#### WORK TO BE COMPLETED
If a line holds the word "request", copy it from the entries.

[Before-and-after page screenshots]
▼

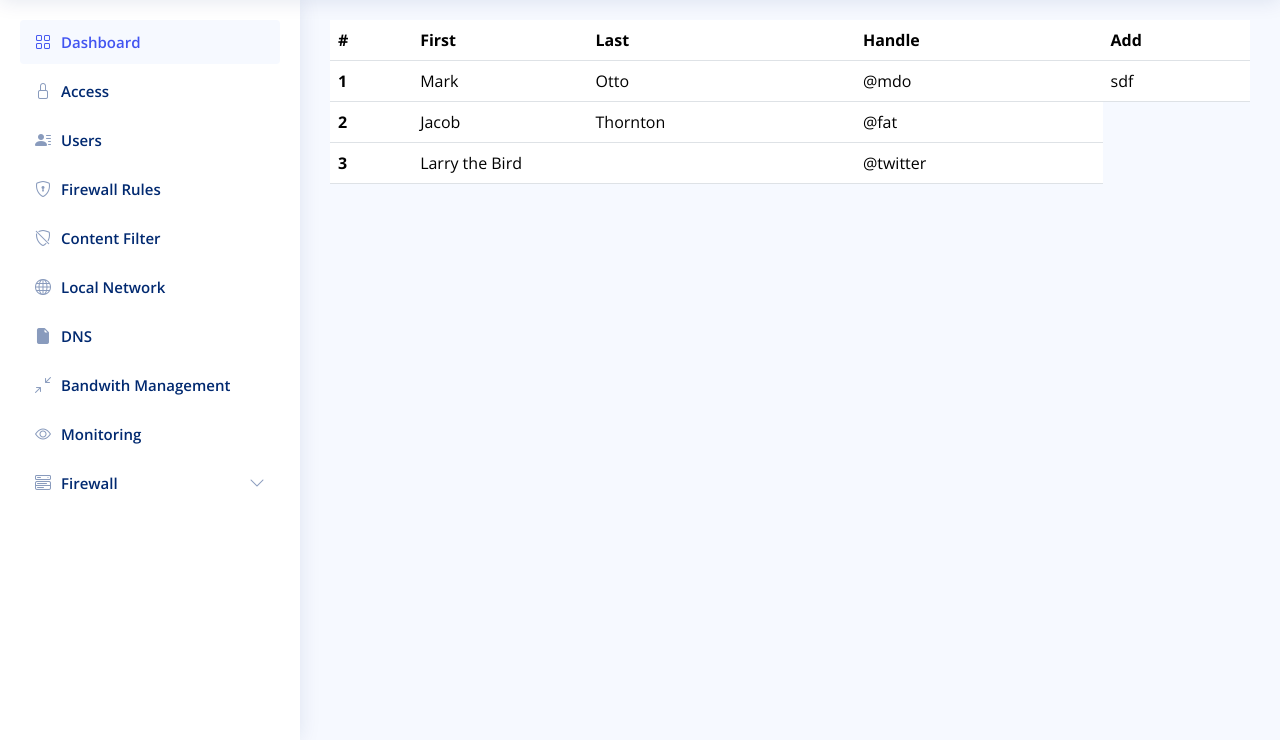
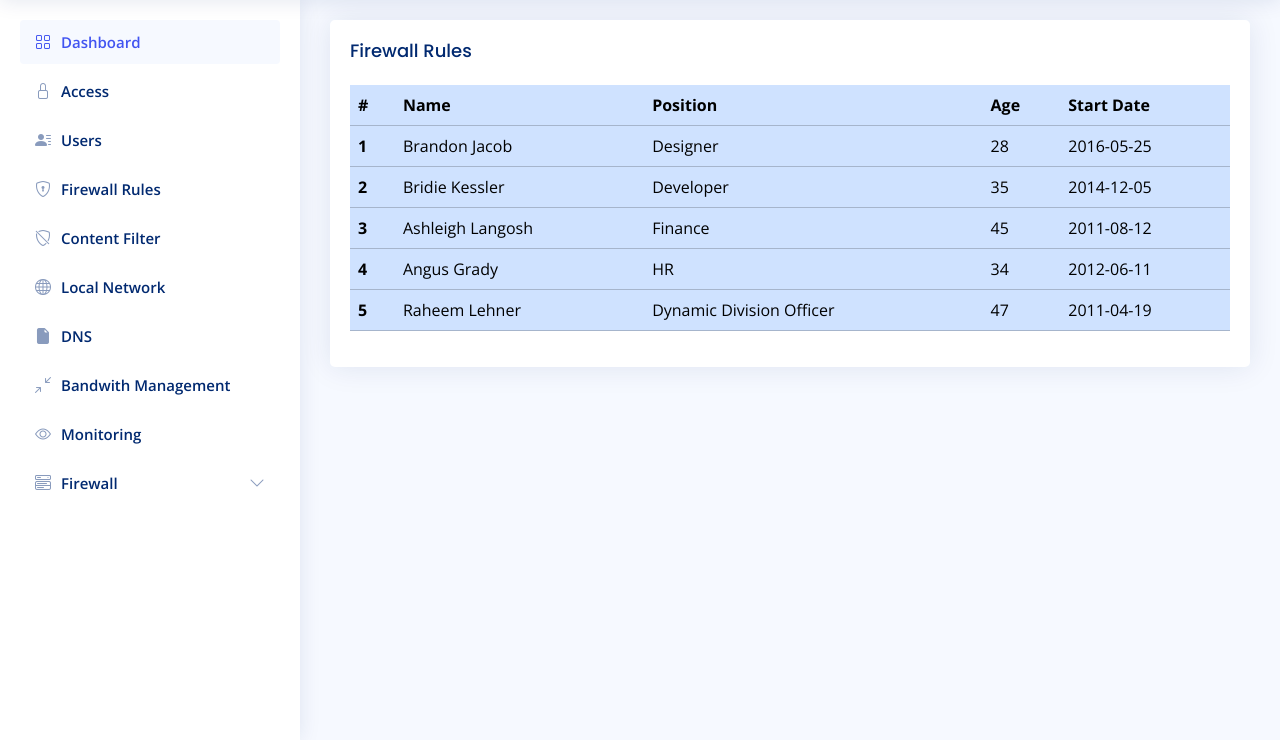
Before and after one commit to 808thlife/HomeWall, a Django app: page /firewall/rules/ in a window 1280 px wide. Shown: the part 60-800 px from the top of the page. Run offline with Django 4.2, Linux system fonts and the light colour scheme; some libraries are stand-ins or nearby versions.

Commit message:
added users page, edited rules table

```diff
--- a/core/templates/core/layout.html
+++ b/core/templates/core/layout.html
@@ -226,7 +226,7 @@
             </li>
 
             <li>
-              <a class="dropdown-item d-flex align-items-center" href="users-profile.html">
+              <a class="dropdown-item d-flex align-items-center" href="#">
                 <i class="bi bi-person"></i>
                 <span>My Profile</span>
               </a>
@@ -288,7 +288,7 @@
         </a>
       </li>
       <li class="nav-item">
-        <a class="nav-link collapsed" href="users-profile.html">
+        <a class="nav-link collapsed" href="{% url "core:users" %}">
           <i class="bi bi-person-lines-fill"></i>
           <span>Users</span>
         </a>
--- a/core/templates/core/rules.html
+++ b/core/templates/core/rules.html
@@ -2,38 +2,63 @@
 {% block body %}
 
 <main id="main" class="main">
+  <div class="card">
+    <div class="card-body">
+      <h5 class="card-title">Firewall Rules</h5>
 
-    <table class="table table-hover">
+      <!-- Dark Table -->
+      <table class="table table-primary">
         <thead>
           <tr>
             <th scope="col">#</th>
-            <th scope="col">First</th>
-            <th scope="col">Last</th>
-            <th scope="col">Handle</th>
-            <th scope = "col">Add</th>
+            <th scope="col">Name</th>
+            <th scope="col">Position</th>
+            <th scope="col">Age</th>
+            <th scope="col">Start Date</th>
           </tr>
         </thead>
         <tbody>
           <tr>
             <th scope="row">1</th>
-            <td>Mark</td>
-            <td>Otto</td>
-            <td>@mdo</td>
-            <td>sdf</td>
+            <td>Brandon Jacob</td>
+            <td>Designer</td>
+            <td>28</td>
+            <td>2016-05-25</td>
           </tr>
           <tr>
             <th scope="row">2</th>
-            <td>Jacob</td>
-            <td>Thornton</td>
-            <td>@fat</td>
+            <td>Bridie Kessler</td>
+            <td>Developer</td>
+            <td>35</td>
+            <td>2014-12-05</td>
           </tr>
           <tr>
             <th scope="row">3</th>
-            <td colspan="2">Larry the Bird</td>
-            <td>@twitter</td>
+            <td>Ashleigh Langosh</td>
+            <td>Finance</td>
+            <td>45</td>
+            <td>2011-08-12</td>
+          </tr>
+          <tr>
+            <th scope="row">4</th>
+            <td>Angus Grady</td>
+            <td>HR</td>
+            <td>34</td>
+            <td>2012-06-11</td>
+          </tr>
+          <tr>
+            <th scope="row">5</th>
+            <td>Raheem Lehner</td>
+            <td>Dynamic Division Officer</td>
+            <td>47</td>
+            <td>2011-04-19</td>
           </tr>
         </tbody>
       </table>
+      <!-- End Dark Table -->
+
+    </div>
+  </div>
 
 </main>
 
--- a/core/urls.py
+++ b/core/urls.py
@@ -5,5 +5,6 @@ app_name = "core"
 
 urlpatterns = [
     path("", views.index, name = "index"),
-    path("rules/", views.rulesView, name = "rulesView")
+    path("rules/", views.rulesView, name = "rulesView"),
+    path("users/", views.users, name = "users")
 ]
--- a/core/views.py
+++ b/core/views.py
@@ -6,3 +6,6 @@ def index(request):
 
 def rulesView(request):
     return render(request, "core/rules.html")
+
+def users(request):
+    return render(request, "core/users.html")
```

▲

#### TASK ANSWER
@@ -6,3 +6,6 @@ def index(request):
 def rulesView(request):
     return render(request, "core/rules.html")
+def users(request):
+    return render(request, "core/users.html")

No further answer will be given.